Working in a male dominated profession doesn’t bother me, I enjoy it as I have a lot of characters in my team! I have two brothers and three step-brothers so I am used to generally being outnumbered! I would always encourage women to work in similar roles. Not to be afraid of working and managing male colleagues – give it a go and don’t be afraid of the challenge. I believe my team are confident that I am very capable of looking after their work problems as well as being a listening ear for their own personal issues. I have always said the people you work with make it and would class a lot of my work colleagues as good friends.
Abigail Wilson – Service Manager
I’ve worked in a few different roles within Technical Services in my time but I have always found working with the trades and being involved with repairs the most enjoyable. I manage a team of five trades and my job is very responsive, it’s a very busy role and each day brings new challenges.
I’ve been at Radian a long time now and have worked hard to progress, so I would say my biggest achievement is when I got the job as Service Manager. I’m still building my knowledge and intend to start the HNC course this year. Working in a male dominated environment has been a really positive experience for me. I’ve always enjoyed working with the tradesmen and my male colleagues in the office as you come across some real characters and work is always fun. I was worried when I first got my role that the guys may not respect me or treat me differently, but this hasn’t been the case at all. I think they have trust in my ability and feel they can come to me to discuss any issues – work or personal. It’s important to believe in your own abilities.
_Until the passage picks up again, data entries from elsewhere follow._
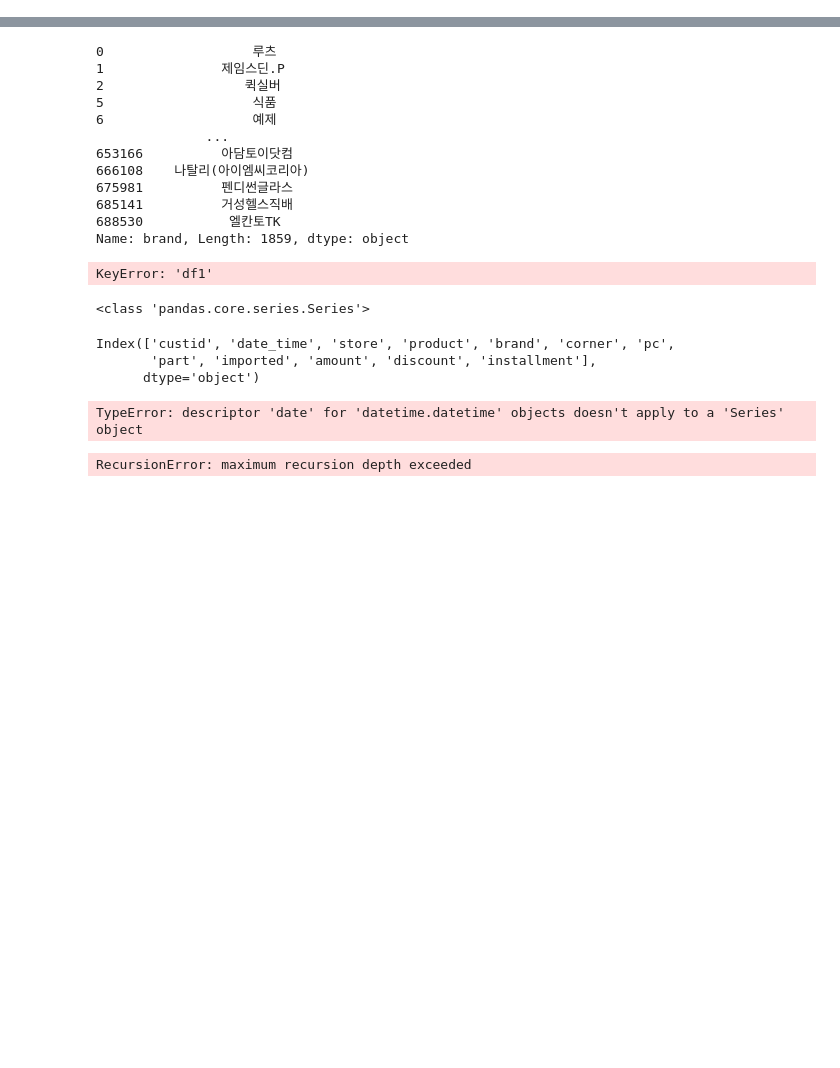
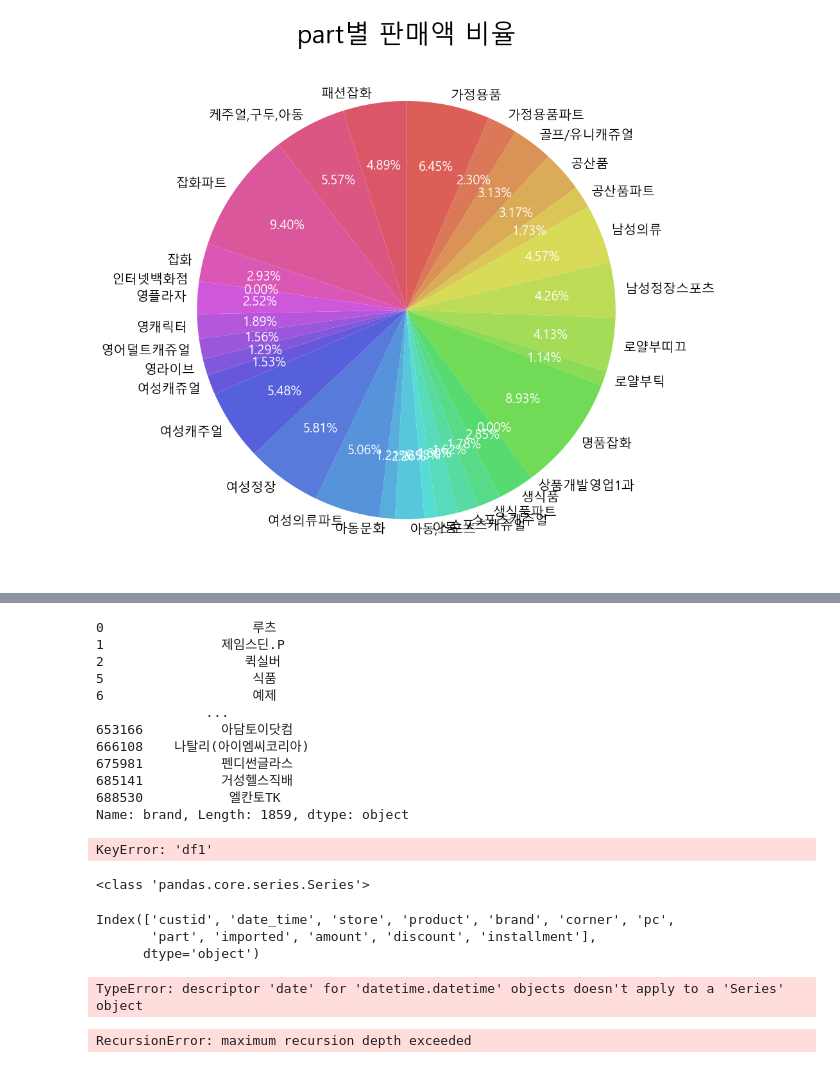
Before and after one commit to swhj4173/kdigital_lecture, a Jupyter notebook: 2월 파이썬/210204 팀 프로젝트(호텔 금액, 시간).ipynb, the cells around one changed output, grey strips where cells are left out. Saved outputs shown, nothing was run; the diff lists cells and outputs as text; code cells hidden in the pictures; blank space fills up the shorter version.

```diff
--- a/2월 파이썬/210204 팀 프로젝트(호텔 금액, 시간).ipynb
+++ b/2월 파이썬/210204 팀 프로젝트(호텔 금액, 시간).ipynb
@@ -2,6 +2,60 @@
 import pandas as pd
 import numpy as np
 import matplotlib.pyplot as plt
+# %%
+import pandas as pd
+import numpy as np
+import matplotlib.pyplot as plt
+import seaborn as sns
+X_train = pd.read_csv('X_train.csv', encoding='cp949')
+y_train=pd.read_csv('y_train.csv', encoding='cp949')
+train = pd.merge(X_train, y_train, on='custid', how='left')
+amount = train.groupby('part').sum()
+# amount = amount.transpose()
+# amount["가정용품."] = amount["가정용품파트"]+amount["가정용품"]
+# amount["잡화."] = amount["잡화"]+amount["잡화파트"]
+# amount["공산품."] = amount["공산품"]+amount["공산품파트"]
+# amount["로얄부티크."] = amount["로얄부띠끄"]+amount["로얄부틱"]
+# amount["생식품."] = amount["생식품"]+amount["생식품파트"]
+# amount["스포츠캐쥬얼."] = amount["스포츠캐주얼"]+amount["스포츠캐쥬얼"]
+# amount["여성캐쥬얼."] = amount["여성캐주얼"]+amount["여성캐쥬얼"]
+# amount = amount.drop(["가정용품파트","가정용품","잡화","잡화파트",
+#                              "공산품","공산품파트","로얄부띠끄","로얄부틱",
+#                              "생식품","생식품파트","스포츠캐주얼","스포츠캐쥬얼",
+#                              "여성캐주얼","여성캐쥬얼"],axis=1)
+# amount = amount.transpose()
+amount = amount.reset_index()
+### 이미지 크기, 폰트
+fig = plt.figure(figsize=(15,15))
+plt.rc('font', family='Malgun Gothic', size=20)
+labels=amount['part']
+colors = sns.color_palette('hls',len(labels))
+patches, texts, autotexts = plt.pie(amount['amount'],
+                                    labels=amount['part'],
+                                    startangle=90, #시작지점
+                                    counterclock=False, #시계방향으로 순서
+                                    autopct='%.2f%%', #pi위에 나타내는 형식
+                                    colors = colors,
+                                    pctdistance=0.7, #pi위에 글씨 나타나는 위치
+                                    labeldistance=1.05 #lable pi 거리
+#                                     rotatelabels=True
+                                   )
+### label 글씨수정
+for t in texts:
+    t.set_color("black")
+    t.set_fontsize(20)
+### label 글씨 수정
+for t in autotexts:
+    t.set_color("white")
+    t.set_fontsize(20)
+### 도넛 모양으로 만들기
+# centre_circle = plt.Circle((0,0),0.3,color='white')
+# plt.gca().add_artist(centre_circle)
+title = 'part별 판매액 비율'
+plt.title(title, size=40)
+plt.show()
+# %% [output]
+[figure, added]
 # %%
 df1 = pd.read_csv('X_test.csv',encoding="cp949")
 df2 = pd.read_csv('X_test.csv', encoding="cp949")
```
Also changed, not shown: parts of 22 cells of this notebook.
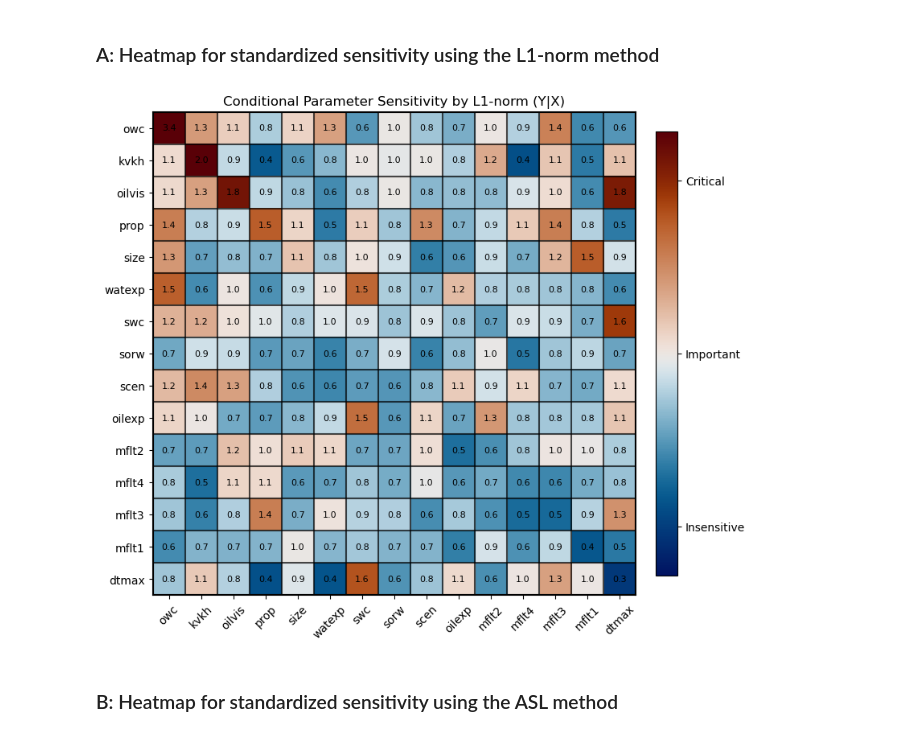
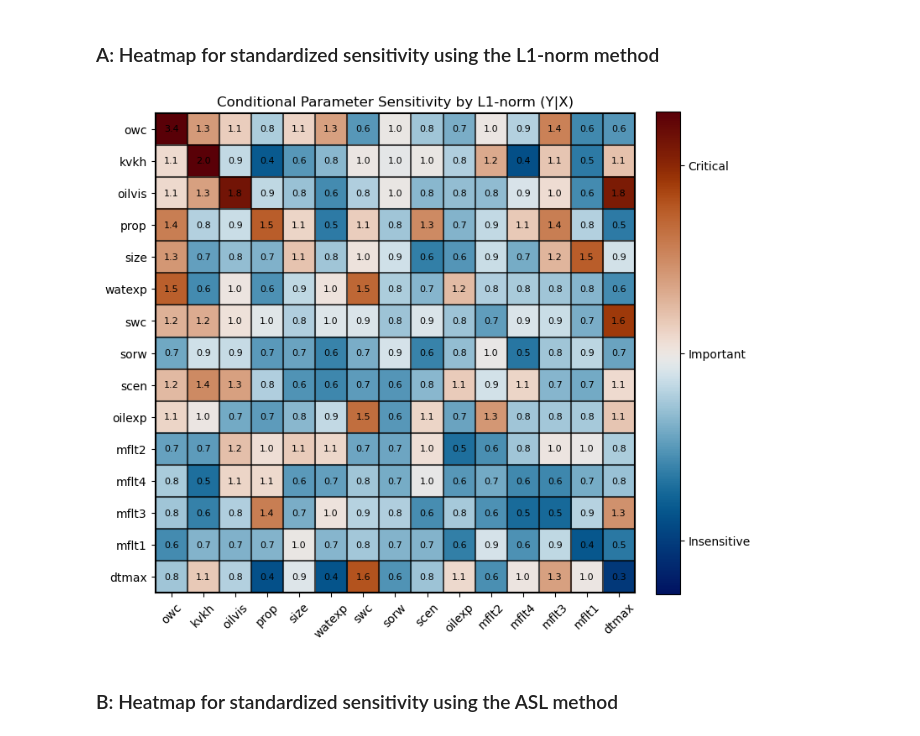
Before and after one commit to Stanford-Mineral-X/DGSA, a Jupyter notebook: notebooks/DGSA_visualization_Park2016.ipynb, the cells around one changed output. Cells and saved outputs as stored; diff of their text form; code cells hidden in the pictures.

Commit message:
saved high quality figures

```diff
--- a/notebooks/DGSA_visualization_Park2016.ipynb
+++ b/notebooks/DGSA_visualization_Park2016.ipynb
@@ -125,18 +141,26 @@ fig_conditional_pareto_by_bin = conditional_pareto_by_bin(
 # %%
 from visualization.conditional_heatmap import conditional_heatmap_standardized
 
 fig_conditional_heatmap_standardized_l1norm = conditional_heatmap_standardized(
     single_sensitivity_results =  DGSA_results['single_l1norm'], # results for single parameter sensitivity
     conditional_sensitivity_results = DGSA_results['conditional_l1norm'], # results for conditional parameter sensitivity
     parameter_names = DGSA_results['parameter_names'], # model parameter names
     title = "Conditional Parameter Sensitivity by L1-norm (Y|X)", # plot title
-    fig_size = (8, 7), # figure size
+    fig_size = (8, 7.5), # figure size
     font = 'DejaVu Sans', # font family
     font_size = 10, # font size
     show_values = True  # whether to show sensitivity values in the heatmap
 )
+
+# # Save the figure
+# fig_conditional_heatmap_standardized_l1norm.savefig(
+#     root_path / "results" / f"{case_name}_conditional_l1norm.tiff",
+#     dpi=400,
+#     format="tiff",
+#     pil_kwargs={"compression": "tiff_lzw"}
+# )
 # %% [output]
-[figure, old version]
+[figure, new version]
 # %% [markdown]
 ### B: Heatmap for standardized sensitivity using the ASL method
 # %%
```
Also changed, not shown: parts of 5 cells of this notebook, 14 other files.
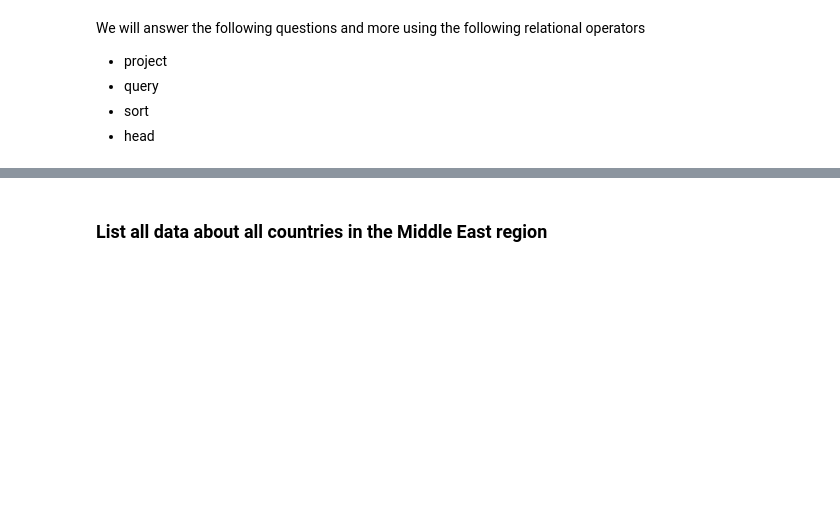
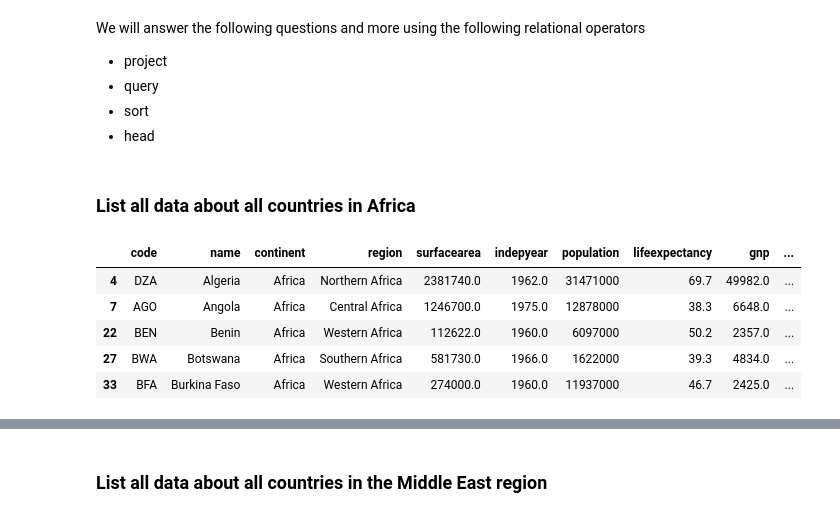
Before and after one commit to LutherCS/dmq-class-pub, a Jupyter notebook: CountryQuestionsRA.ipynb, the cells around one changed output, grey strips where cells are left out. Drawn from its saved outputs; the diff is of its cells as text; code cells hidden in the pictures; blank space fills up the shorter version.

```diff
--- a/CountryQuestionsRA.ipynb
+++ b/CountryQuestionsRA.ipynb
@@ -31,3 +34,14 @@ We will answer the following questions and more using the following relational o
 * query
 * sort
 * head
+# %% [markdown]
+### List all data about all countries in Africa
+# %%
+country.query("continent == 'Africa'").head(5)
+# %% [output]
+|  | code | name | continent | region | surfacearea | indepyear | population | lifeexpectancy | gnp | ... |
+| 4 | DZA | Algeria | Africa | Northern Africa | 2381740.0 | 1962.0 | 31471000 | 69.7 | 49982.0 | ... |
+| 7 | AGO | Angola | Africa | Central Africa | 1246700.0 | 1975.0 | 12878000 | 38.3 | 6648.0 | ... |
+| 22 | BEN | Benin | Africa | Western Africa | 112622.0 | 1960.0 | 6097000 | 50.2 | 2357.0 | ... |
+| 27 | BWA | Botswana | Africa | Southern Africa | 581730.0 | 1966.0 | 1622000 | 39.3 | 4834.0 | ... |
+| 33 | BFA | Burkina Faso | Africa | Western Africa | 274000.0 | 1960.0 | 11937000 | 46.7 | 2425.0 | ... |
```
Also changed, not shown: parts of 25 cells of this notebook, 1 other file.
Don’t be afraid of a challenge and push yourself to go for the roles that interest you. At the end of the day, gender doesn’t really come into it. If your right for the job, you can get it!